I thank the honourable member for his question. The centrepiece of the Liberal Party’s policy on fuel has, of course, been a 5c a litre cut on fuel excise. In fact, it is the only policy that the Liberal Party has announced since the last election. Costed by them at $2 billion a year, this policy would provide relief to motorists of about $2.50 a week if fully passed on to Australian motorists. We know that the—
We know that the Leader of the Opposition feels that this is bad policy. In fact, he even felt that when he was known as the humble member for Wentworth before he became Leader of the Opposition, because he sent an email to his good friend the member for Bradfield. And he was right—it is bad policy. When he was elected Leader of the Opposition, on his first day as Leader of the Opposition, when asked, ‘Will it remain Liberal Party policy?’ he said:
In terms of the fuel excise policy, we’ve made that policy commitment and we stick to it, we honour it, that is our commitment. We made it as a party.
That is what he said. Strong words—a rolled gold commitment from the Leader of the Opposition. But then, on Friday, the Leader of the Opposition walked away from that commitment. He told the West Australian that it was a promise ‘made in the context of a by-election in Gippsland’.

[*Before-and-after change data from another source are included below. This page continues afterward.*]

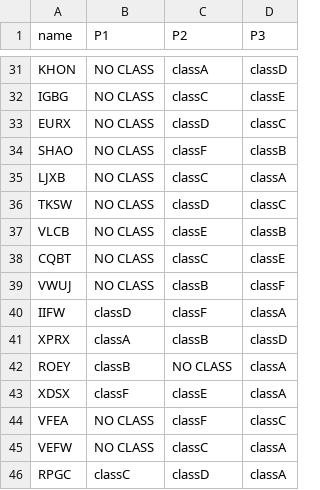
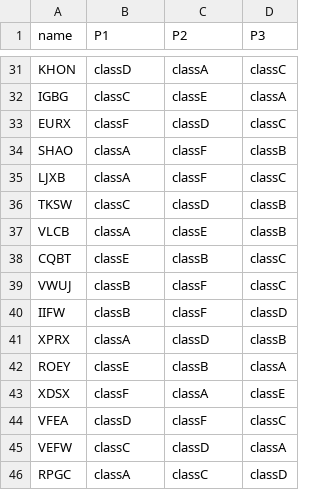
Before and after one commit to systembugtj/icsptsa-art-day, a CSV file: ArtDayAlgorithm/output-student.csv, drawn as a sheet; only a part is shown, gaps mark what is left out; the diff covers the shown part only; the diff names each change by its address in the sheet, - before the commit and + after, or states it on an @@ line.

```diff
--- a/ArtDayAlgorithm/output-student.csv
+++ b/ArtDayAlgorithm/output-student.csv
-B31 (P1): NO CLASS
+B31 (P1): classD
-D31 (P3): classD
+D31 (P3): classC
-B32 (P1): NO CLASS
+B32 (P1): classC
-C32 (P2): classC
+C32 (P2): classE
-D32 (P3): classE
+D32 (P3): classA
-B33 (P1): NO CLASS
+B33 (P1): classF
-B34:B35 (P1): NO CLASS
+B34:B35 (P1): classA
-C35 (P2): classC
+C35 (P2): classF
-D35 (P3): classA
+D35 (P3): classC
-B36 (P1): NO CLASS
+B36 (P1): classC
-D36 (P3): classC
+D36 (P3): classB
-B37 (P1): NO CLASS
+B37 (P1): classA
-B38 (P1): NO CLASS
+B38 (P1): classE
-C38 (P2): classC
+C38 (P2): classB
-D38 (P3): classE
+D38 (P3): classC
-B39 (P1): NO CLASS
+B39 (P1): classB
-C39 (P2): classB
+C39 (P2): classF
-D39 (P3): classF
+D39 (P3): classC
-B40 (P1): classD
+B40 (P1): classB
-D40 (P3): classA
+D40 (P3): classD
-C41 (P2): classB
+C41 (P2): classD
-D41 (P3): classD
+D41 (P3): classB
-B42 (P1): classB
+B42 (P1): classE
-C42 (P2): NO CLASS
+C42 (P2): classB
-C43 (P2): classE
+C43 (P2): classA
-D43 (P3): classA
+D43 (P3): classE
-B44 (P1): NO CLASS
+B44 (P1): classD
-B45 (P1): NO CLASS
+B45 (P1): classC
-C45 (P2): classC
+C45 (P2): classD
-B46 (P1): classC
+B46 (P1): classA
-C46 (P2): classD
+C46 (P2): classC
-D46 (P3): classA
+D46 (P3): classD
```
Also changed, not shown: 146 edited cells elsewhere in this file, ArtDayAlgorithm/output-class.csv, 2 other files.
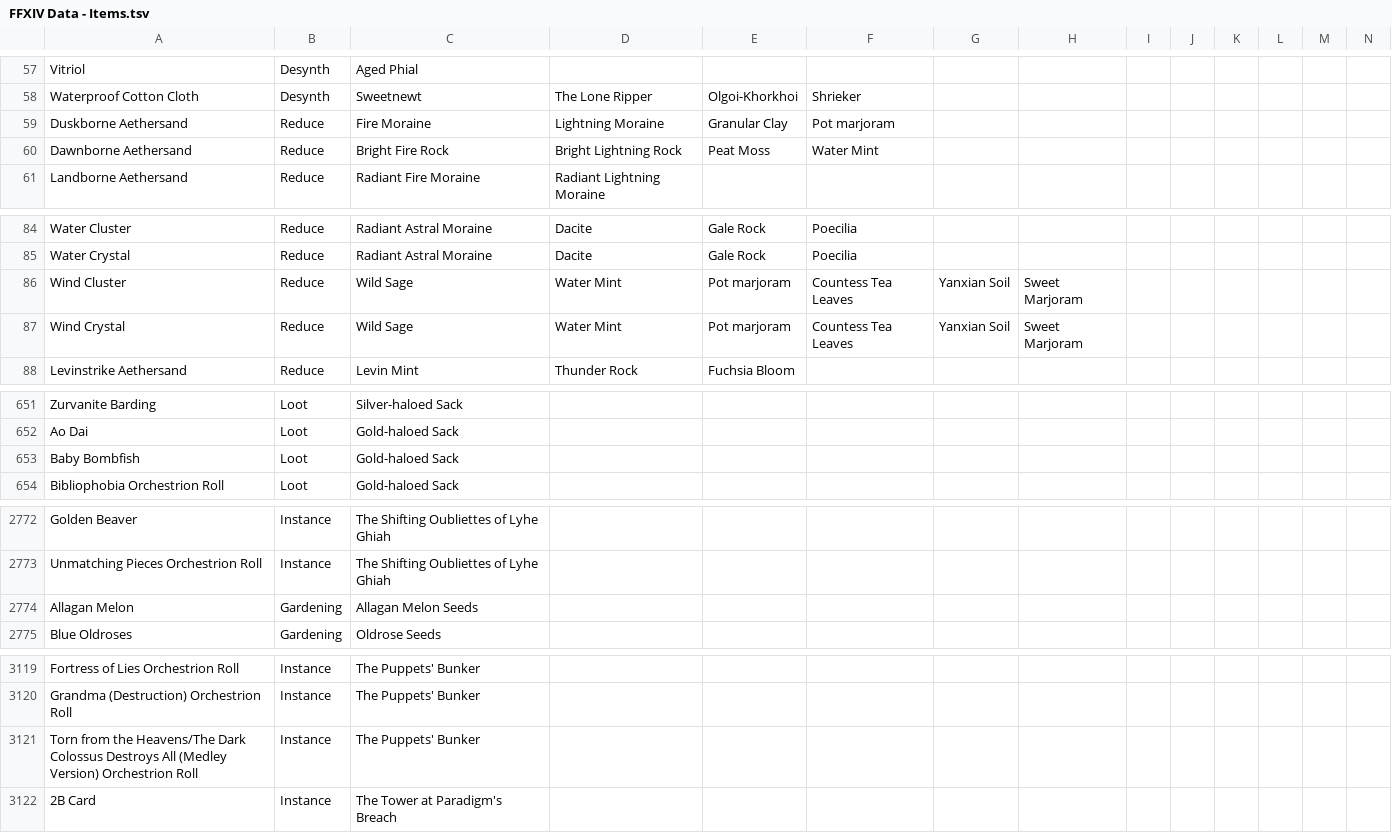
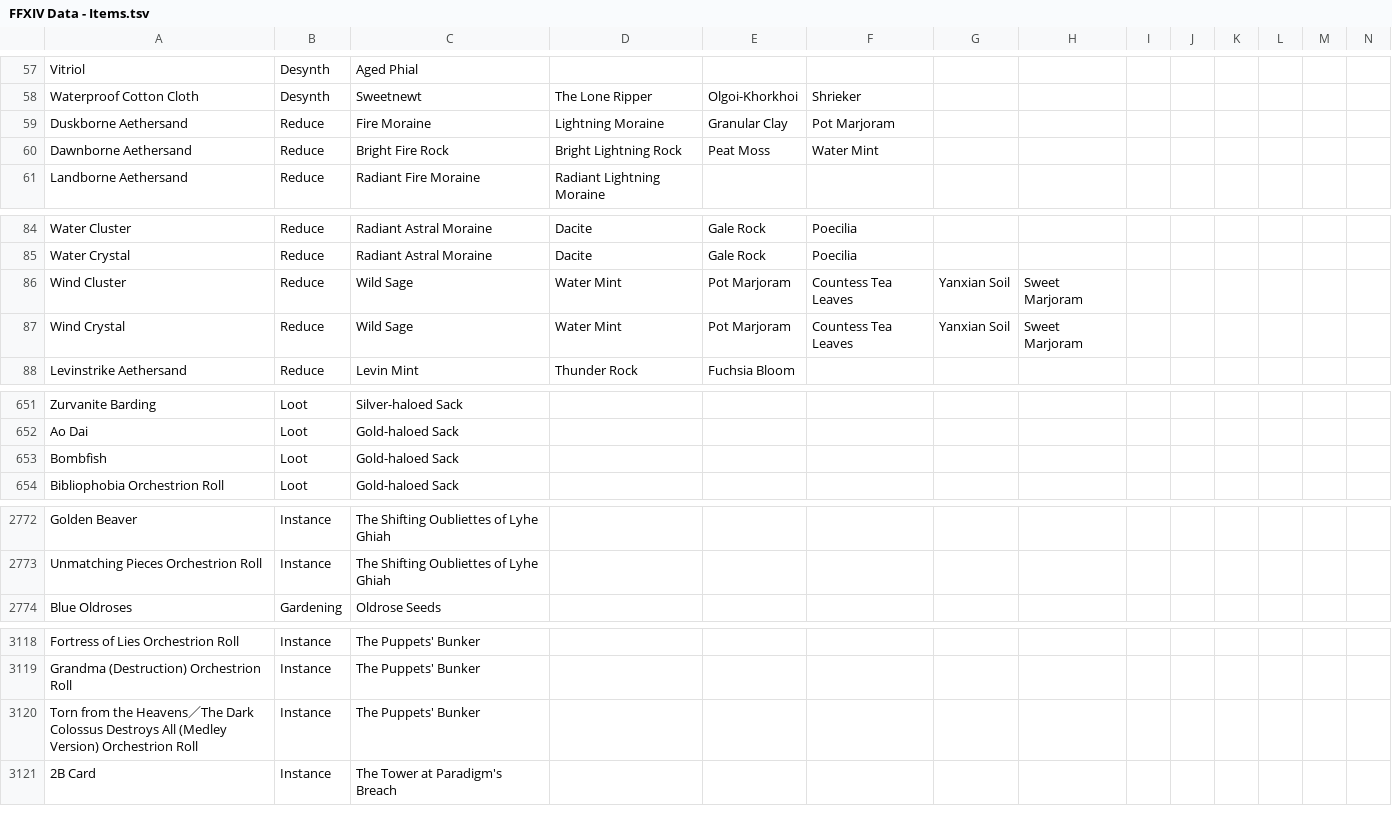
Before and after one commit to ClayLivince/GarlandTools-CN, a TSV file: Supplemental/FFXIV Data - Items.tsv, drawn as a sheet; only a part is shown, gaps mark what is left out; removed rows and columns are numbered as before the commit, all else as after; the diff names each change by its address in the sheet, - before the commit and + after, or states it on an @@ line.

```diff
--- a/Supplemental/FFXIV Data - Items.tsv
+++ b/Supplemental/FFXIV Data - Items.tsv
-F59: Pot marjoram
+F59: Pot Marjoram
-E86:E87: Pot marjoram
+E86:E87: Pot Marjoram
-A653: Baby Bombfish
+A653: Bombfish
-row 2774: Allagan Melon | Gardening | Allagan Melon Seeds
-A3120: …from the Heavens/The Dark Colossus…
+A3120: …from the Heavens／The Dark Colossus…
```
Also changed, not shown: 58 other files.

So, apparently, if a commitment is made in the context of a by-election it is not a commitment at all. Yesterday, we had the member for North Sydney nuancing the arguments a little further for the reasons for the backflip. He said the reason the opposition has changed its mind is that the government did not adopt the policy. He said that because we, the government, have not adopted the policy:
Therefore you’ve got to move on; otherwise, if you keep fighting yesterday’s battles you’re never going to move forward with a forward agenda.

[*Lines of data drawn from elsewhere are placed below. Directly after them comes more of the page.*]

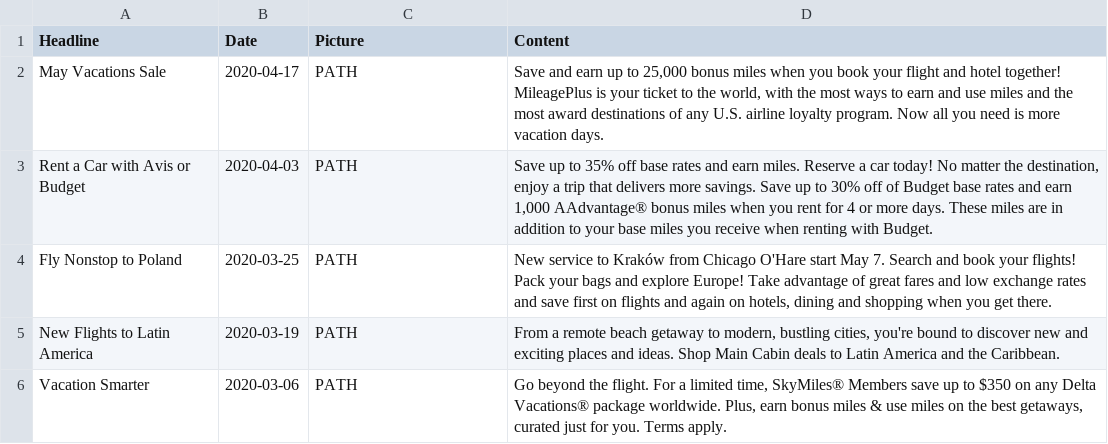
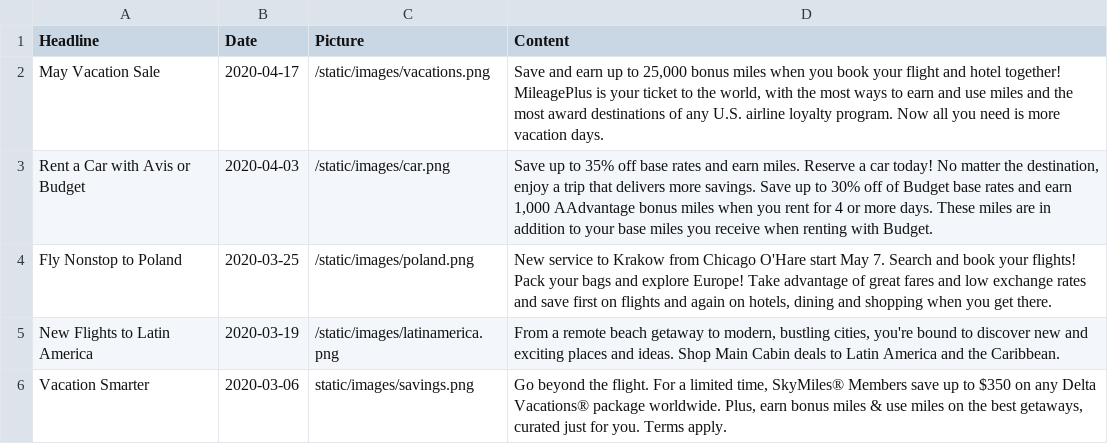
Before and after one commit to psmietanaa/HawkAir, a CSV file: DDL/news.csv, drawn as a sheet.

```diff
--- a/DDL/news.csv
+++ b/DDL/news.csv
@@ -1,6 +1,6 @@
 Headline,Date,Picture,Content
-May Vacations Sale,2020-04-17,PATH,"Save and earn up to 25,000 bonus miles when you book your flight and hotel together! MileagePlus is your ticket to the world, with the most ways to earn and use miles and the most award destinations of any U.S. airline loyalty program. Now all you need is more vacation days."
-Rent a Car with Avis or Budget,2020-04-03,PATH,"Save up to 35% off base rates and earn miles. Reserve a car today! No matter the destination, enjoy a trip that delivers more savings. Save up to 30% off of Budget base rates and earn 1,000 AAdvantage® bonus miles when you rent for 4 or more days. These miles are in addition to your base miles you receive when renting with Budget."
-Fly Nonstop to Poland,2020-03-25,PATH,"New service to Kraków from Chicago O'Hare start May 7. Search and book your flights! Pack your bags and explore Europe! Take advantage of great fares and low exchange rates and save first on flights and again on hotels, dining and shopping when you get there."
-New Flights to Latin America,2020-03-19,PATH,"From a remote beach getaway to modern, bustling cities, you're bound to discover new and exciting places and ideas. Shop Main Cabin deals to Latin America and the Caribbean."
-Vacation Smarter,2020-03-06,PATH,"Go beyond the flight. For a limited time, SkyMiles® Members save up to $350 on any Delta Vacations® package worldwide. Plus, earn bonus miles & use miles on the best getaways, curated just for you. Terms apply."
+May Vacation Sale,2020-04-17,/static/images/vacations.png,"Save and earn up to 25,000 bonus miles when you book your flight and hotel together! MileagePlus is your ticket to the world, with the most ways to earn and use miles and the most award destinations of any U.S. airline loyalty program. Now all you need is more vacation days."
+Rent a Car with Avis or Budget,2020-04-03,/static/images/car.png,"Save up to 35% off base rates and earn miles. Reserve a car today! No matter the destination, enjoy a trip that delivers more savings. Save up to 30% off of Budget base rates and earn 1,000 AAdvantage bonus miles when you rent for 4 or more days. These miles are in addition to your base miles you receive when renting with Budget."
+Fly Nonstop to Poland,2020-03-25,/static/images/poland.png,"New service to Krakow from Chicago O'Hare start May 7. Search and book your flights! Pack your bags and explore Europe! Take advantage of great fares and low exchange rates and save first on flights and again on hotels, dining and shopping when you get there."
+New Flights to Latin America,2020-03-19,/static/images/latinamerica.png,"From a remote beach getaway to modern, bustling cities, you're bound to discover new and exciting places and ideas. Shop Main Cabin deals to Latin America and the Caribbean."
+Vacation Smarter,2020-03-06,static/images/savings.png,"Go beyond the flight. For a limited time, SkyMiles® Members save up to $350 on any Delta Vacations® package worldwide. Plus, earn bonus miles & use miles on the best getaways, curated just for you. Terms apply."
```
Also changed, not shown: 24 other files.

So there you have it—a commitment from the opposition is only a commitment if we adopt it. That is a new definition of a non-core promise. Of course, it is right and proper that the Liberal Party drop this ridiculous policy, because it is bad policy. But what does it say about the credibility of the honourable gentleman who sits opposite when (a) he said it was bad policy, (b) he then supported it as a firm policy commitment and (c) he is now scrapping the policy—that is more flip-flops than you would see at Bondi Beach on a Sunday in summer. We see this continual backflipping and flip-flopping from the opposition, but that is what we have come to expect from the Leader of the Opposition.
I am asked about the importance of policy consistency. We have seen the same inconsistency from the opposition in relation to the government’s bank guarantee. When the Prime Minister announced the bank guarantee, the Leader of the Opposition said:
We welcome this measure, we support it and we will give the Prime Minister every assistance.
On 14 October he even came very close to claiming credit for the bank guarantee. He said:
… the deposit guarantee, we encourage them to take action there. They did, we’re supporting that.
Now, of course, he says it was a blunder and a failure. Our old friend the shadow Treasurer, in a doorstop interview yesterday morning, said the bank guarantee was causing ‘more dislocation in Australia than any other factor’—more dislocation than even the collapse of world financial markets. We know she did not plagiarise that; nobody else would have been silly enough to say that. The Leader of the Opposition told the Australian on Friday:
I place a very high premium on consistency and integrity in politics.
I do not question the honourable gentleman’s integrity, but he has all the consistency of a chameleon. If the Leader of the Opposition wants consistency, he could start by consistently asking and requiring the members for Goldstein, O’Connor and Canning to apologise to some of Australia’s finest public servants. It is just another reminder that, when it comes to the Leader of the Opposition, you have to look at what he does and not what he says—because what he says has no credibility.